3. Hang the Mohu as high up on a wall as possible for the best reception to start, and then adjust as needed.

UPDATE: 2/5/2013

Getting nice clear HD reception from all the biggies in my area (CBS, ABC, NBC, PBS, and FOX). Learned that if I moved the Mohu up or down on the wall - even as little as 2" makes a difference in reception! I actually lost ABC when I placed the Mohu too high on the wall, but gained it back by dropping it down 2".

To get proper placement you may want to get a second person to help you, especially if you know the channels that should come in (because the towers are close enough and/or you've received the signal before), and have them make minor adjustments up and down to get things adjusted for optimum reception.

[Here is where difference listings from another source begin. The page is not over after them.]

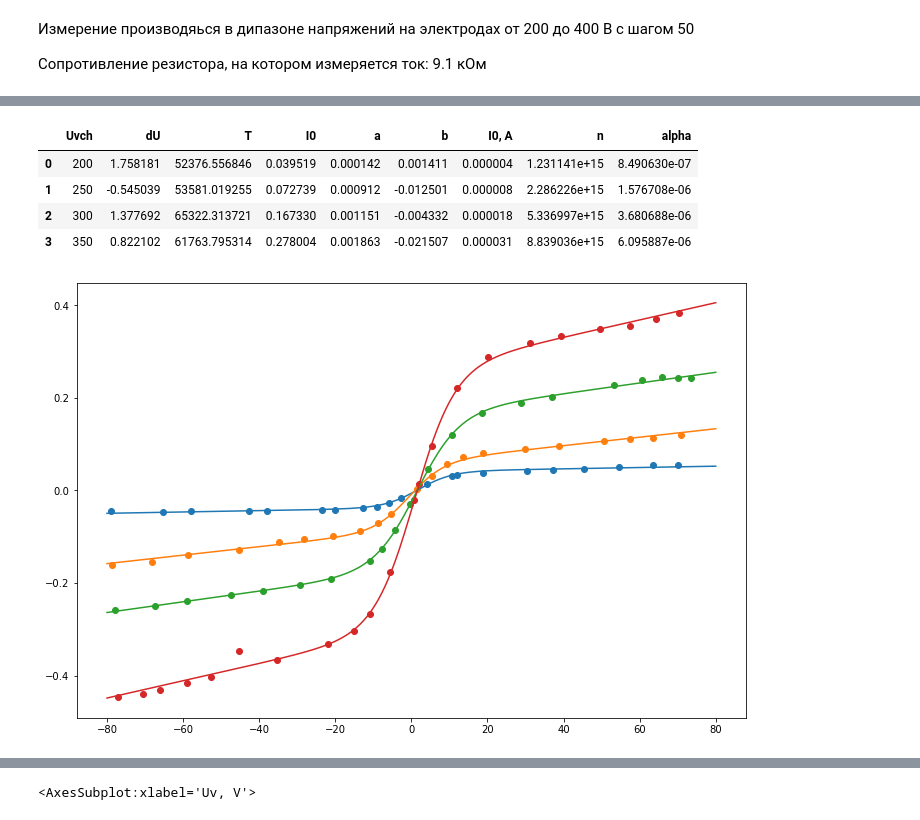
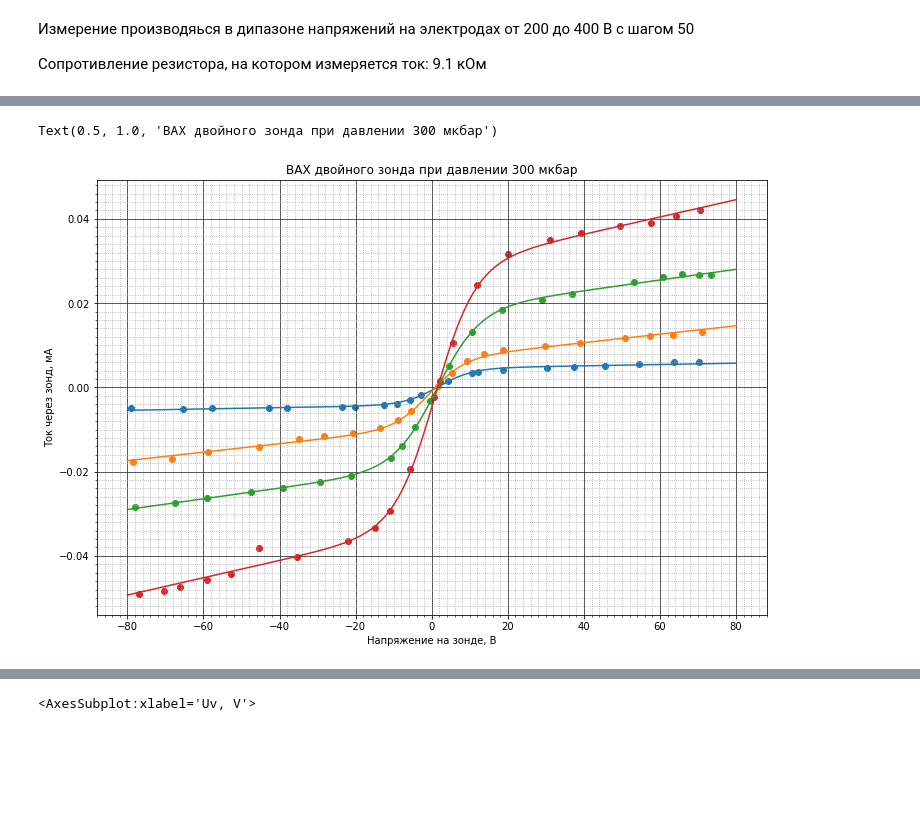
Before and after one commit to Redencon/Lapki, a Jupyter notebook: DZ.ipynb, the cells around one changed output, grey strips where cells are left out. Saved outputs shown, nothing was run; the diff lists cells and outputs as text; code cells hidden in the pictures; blank space fills up the shorter version.

```diff
--- a/DZ.ipynb
+++ b/DZ.ipynb
@@ -139,9 +139,11 @@ data = pd.DataFrame([
     {'Uv, V': +65.4, 'Ui, V': +.806, 'p, mkbar': 62.9, 'Uvch, V': 400},
     {'Uv, V': +72.5, 'Ui, V': +.848, 'p, mkbar': 62.9, 'Uvch, V': 400},
 ])
+data['Uv_real, V'] = data['Uv, V'] - data['Ui, V']
+data['I, mA'] = data['Ui, V'] / 9.1
 plt.figure(figsize=(12,8))
 ax = plt.axes()
-sns.scatterplot(data = data, x = 'Uv, V', y = 'Ui, V', ax=ax, hue='Uvch, V', palette='viridis')
+sns.scatterplot(data = data, x = 'Uv_real, V', y = 'I, mA', ax=ax, hue='Uvch, V', palette='viridis')
 
 from matplotlib.ticker import MultipleLocator
 plt.grid(which='major', color='#323232', linestyle='-')
@@ -233,40 +257,49 @@ def hehehe2(data, p0, cols = columns):
     for Uvch in p0:
         popti, pcovi = curve_fit(lambda U, T: U*T, data[data['Uvch, V'] == Uvch]['Uv, V'], data[data['Uvch, V'] == Uvch]['Ui, V'], maxfev=5000**2, p0=(1e-3))
         popt.append([Uvch] + list(popti))
         pcov.append([Uvch] + list(np.sqrt(pcovi.diagonal())))
         xs = np.linspace(-80, 80, 400)
         ys = xs * popti[-1]
         plt.plot(xs, ys)
         plt.scatter(data[data['Uvch, V'] == Uvch]['Uv, V'], data[data['Uvch, V'] == Uvch]['Ui, V'])
         plt.scatter(data[data['Uvch, V'] == Uvch]['Uv, V'], funcer(p0[Uvch][1:])(data[data['Uvch, V'] == Uvch]['Uv, V'], *popti), color='black')
     popts = pd.DataFrame(popt, columns=cols)
     pcovs = pd.DataFrame(pcov, columns=cols)
     return popts, pcovs
 
 def f_ez(U, T, I0, a, b):
     return I0 * np.tanh(1.6e-19*(U)/(2*1.38e-23*T)) + a*U + b
 
-popts2, pcovs2 =  hehehe(data2, p0)
+popts2, pcovs2, ax =  hehehe(data2, p0)
 
 # popts1, pcovs1 = hehehe(data, p0=(5e-1, 4e4, 0.2, 4e-3, 1e-2))
 
 # popts2
 
 # plt.figure(figsize=(12, 8))
 # popt, pcov = curve_fit(f, data2[data2['Uvch, V'] == 200]['Uv, V'], data2[data2['Uvch, V'] == 200]['Ui, V'], p0=(0.6, 1e5, 5e-2, -2e-5, -3e-4), maxfev=10**8)
 # for i in [1e3, 5e3, 1e4, 6e4, 1e5, 1e6, 6e6, 6e5]:
 #     xs = np.linspace(-80, 80, 500)
 #     ys = f(xs, *[0, i, 1e-2, 1e-4, 0])
 #     plt.plot(xs, ys)
 # plt.scatter(data2[data2['Uvch, V'] == 200]['Uv, V'], data2[data2['Uvch, V'] == 200]['Ui, V'])
-popts2['I0, A'] = popts2['I0'] / 9.1e3
-popts2['n'] = 6.02e22 * popts2['I0, A'] / np.sqrt(popts['T'])
+# popts2['I0, A'] = popts2['I0'] / 9.1e3
+
+from matplotlib.ticker import MultipleLocator
+plt.grid(which='major', color='#323232', linestyle='-')
+plt.grid(which='minor', color='#a4a4a4', linestyle=':')
+mlx = MultipleLocator(2)
+ax.xaxis.set_minor_locator(mlx)
+mly = MultipleLocator(0.002)
+ax.yaxis.set_minor_locator(mly)
+# data.to_csv('DZ.csv')
+popts2['n'] = 6.02e22 * popts2['I0, mA']*1e-3 / np.sqrt(popts['T'])
 popts2['alpha'] = popts2['n']/1.45e21
-popts2
+popts2['d_alpha'] = np.sqrt(0.5*(pcovs2['T'] / popts2['T'])**2 + (pcovs2['I0, mA']/popts2['I0, mA'])) * popts2['alpha']
+
+ax.set_xlabel('Напряжение на зонде, В')
+ax.set_ylabel('Ток через зонд, мА')
+ax.set_title('ВАХ двойного зонда при давлении 300 мкбар')
 # %% [output]
-|  | Uvch | dU | T | I0 | a | b | I0, A | n | alpha |
-| 0 | 200 | 1.758181 | 52376.556846 | 0.039519 | 0.000142 | 0.001411 | 0.000004 | 1.231141e+15 | 8.490630e-07 |
-| 1 | 250 | -0.545039 | 53581.019255 | 0.072739 | 0.000912 | -0.012501 | 0.000008 | 2.286226e+15 | 1.576708e-06 |
-| 2 | 300 | 1.377692 | 65322.313721 | 0.167330 | 0.001151 | -0.004332 | 0.000018 | 5.336997e+15 | 3.680688e-06 |
-| 3 | 350 | 0.822102 | 61763.795314 | 0.278004 | 0.001863 | -0.021507 | 0.000031 | 8.839036e+15 | 6.095887e-06 |
+Text(0.5, 1.0, 'ВАХ двойного зонда при давлении 300 мкбар')
-[figure, old version]
+[figure, new version]
```
Also changed, not shown: parts of 10 cells of this notebook.
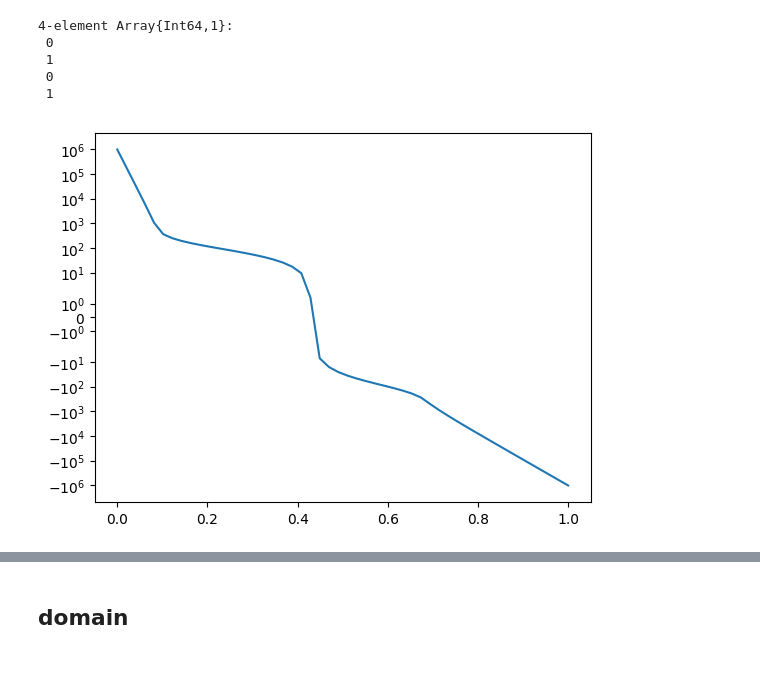
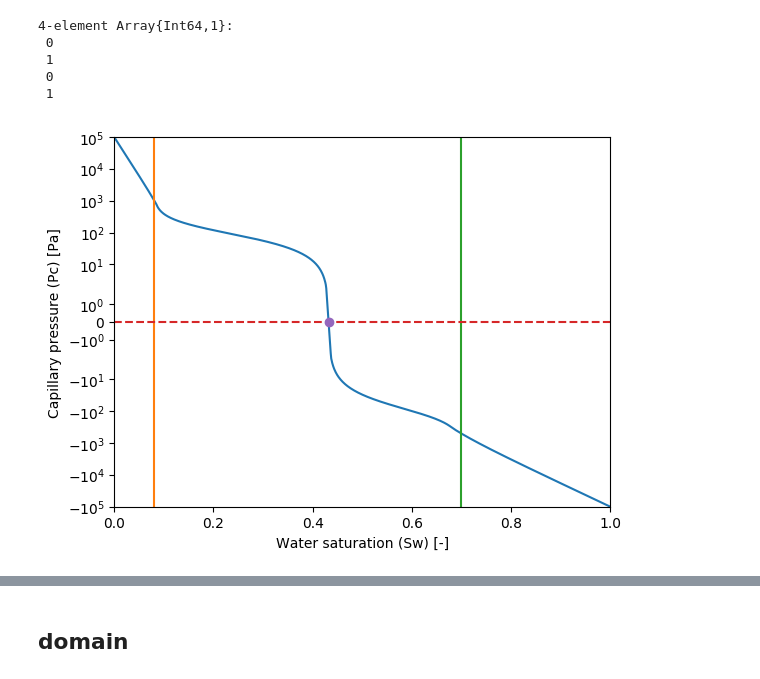
Before and after one commit to simulkade/peteng, a Jupyter notebook: physicalproperties/DME-physical-properties.ipynb, the cells around one changed output, grey strips where cells are left out. Cells and saved outputs as stored; diff of their text form; code cells hidden in the pictures.

```diff
--- a/physicalproperties/DME-physical-properties.ipynb
+++ b/physicalproperties/DME-physical-properties.ipynb
@@ -133,7 +150,7 @@ swc  = 0.08
 sor  = 0.3
 sorting_factor = 2.4
 pce = 100 # [Pa]
-pc0 = 1e6 # [Pa]
+pc0 = 1e5 # [Pa]
 contact_angle = deg2rad(20) # [radian]
 # %% [output]
 0.3490658503988659
@@ -153,5 +185,5 @@ dPC  = sw -> dpc_imb(sw, pce, swc, sor, teta=contact_angle,
 # %%
-sw_plot = collect(linspace(0,1,50))
+sw_plot = collect(linspace(0,1,1000))
 plot(sw_plot, KRW.(sw_plot), sw_plot, KRO.(sw_plot))
 axis([0,1,0,1])
 # %% [output]
@@ -161,8 +193,15 @@ axis([0,1,0,1])
  1
  0
  1
-# %%
-semilogy(sw_plot, PC.(sw_plot))
-yscale("symlog")
-# %% [output]
-[figure, removed]
+# %%
+plot(sw_plot, PC.(sw_plot))
+plot([swc, swc], [-pc0, pc0], [1-sor, 1-sor], [-pc0, pc0],
+    [0,1], [0,0], "--")
+xlabel("Water saturation (Sw) [-]")
+ylabel("Capillary pressure (Pc) [Pa]")
+sw_imb_end = fzero(PC, [swc, 1-sor])
+plot(sw_imb_end, 0, "o")
+axis([0, 1, -pc0, pc0])
+yscale("symlog")
+# %% [output]
+[figure, added]
```
Also changed, not shown: parts of 8 cells of this notebook, 3 other files.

I have noticed a slight delay on audio over air on one channel, but otherwise, looks as good as it did using Charter cable.

UPDATE: 5/1813

Some comments regarding supplementing your over air TV programming with 'streaming' devices such as Apple TV MD199LL/A [NEWEST VERSION] and Roku 3 Streaming Player.

Streaming devices use a wireless signal or a hardwired Internet cord (from your modem or router) to stream content to your HDTV. They don't require a tuner, thus the HDTV really acts only as a monitor for the device to be able to show content to you.

The Mohu Leaf has nothing to do with the streaming of anything. It simply catches OTA (Over The Air) FREE programming (standard and HD) and through the tuner in your TV, puts those OTA channels into your tuner's memory so you can watch those signals.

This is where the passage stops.